● Exercise: Determine how many lines of the listing below include the string "result". Output the number and nothing more.

● Data for the task:
--------
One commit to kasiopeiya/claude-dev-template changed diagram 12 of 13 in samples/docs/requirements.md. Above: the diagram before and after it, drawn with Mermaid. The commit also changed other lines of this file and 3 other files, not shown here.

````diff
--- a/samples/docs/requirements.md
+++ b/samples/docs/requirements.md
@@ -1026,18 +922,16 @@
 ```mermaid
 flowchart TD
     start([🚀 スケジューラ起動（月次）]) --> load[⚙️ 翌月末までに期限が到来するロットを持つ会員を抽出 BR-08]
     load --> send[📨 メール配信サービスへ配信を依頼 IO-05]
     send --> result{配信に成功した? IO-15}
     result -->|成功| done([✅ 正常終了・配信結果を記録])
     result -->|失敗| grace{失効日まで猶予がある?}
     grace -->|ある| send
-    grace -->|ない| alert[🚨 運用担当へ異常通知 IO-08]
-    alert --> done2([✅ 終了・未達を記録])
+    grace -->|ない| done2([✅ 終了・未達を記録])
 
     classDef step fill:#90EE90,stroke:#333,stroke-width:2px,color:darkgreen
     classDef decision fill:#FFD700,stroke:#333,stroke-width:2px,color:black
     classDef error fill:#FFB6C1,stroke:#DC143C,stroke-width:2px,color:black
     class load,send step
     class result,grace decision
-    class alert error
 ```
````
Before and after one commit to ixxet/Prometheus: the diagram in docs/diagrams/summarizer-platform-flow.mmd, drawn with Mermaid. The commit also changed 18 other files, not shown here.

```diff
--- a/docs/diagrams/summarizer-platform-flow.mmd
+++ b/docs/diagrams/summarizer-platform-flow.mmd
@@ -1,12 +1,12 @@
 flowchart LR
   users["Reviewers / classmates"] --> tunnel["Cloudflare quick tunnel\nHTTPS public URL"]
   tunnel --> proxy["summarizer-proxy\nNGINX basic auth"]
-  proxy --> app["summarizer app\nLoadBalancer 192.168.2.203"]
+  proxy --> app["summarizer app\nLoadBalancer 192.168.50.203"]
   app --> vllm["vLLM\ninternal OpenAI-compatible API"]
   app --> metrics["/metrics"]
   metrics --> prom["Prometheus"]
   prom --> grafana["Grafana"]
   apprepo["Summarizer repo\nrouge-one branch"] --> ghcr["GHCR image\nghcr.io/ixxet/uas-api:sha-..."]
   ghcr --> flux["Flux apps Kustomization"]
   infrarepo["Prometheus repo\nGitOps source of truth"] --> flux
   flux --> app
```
--------
● Your solution: 4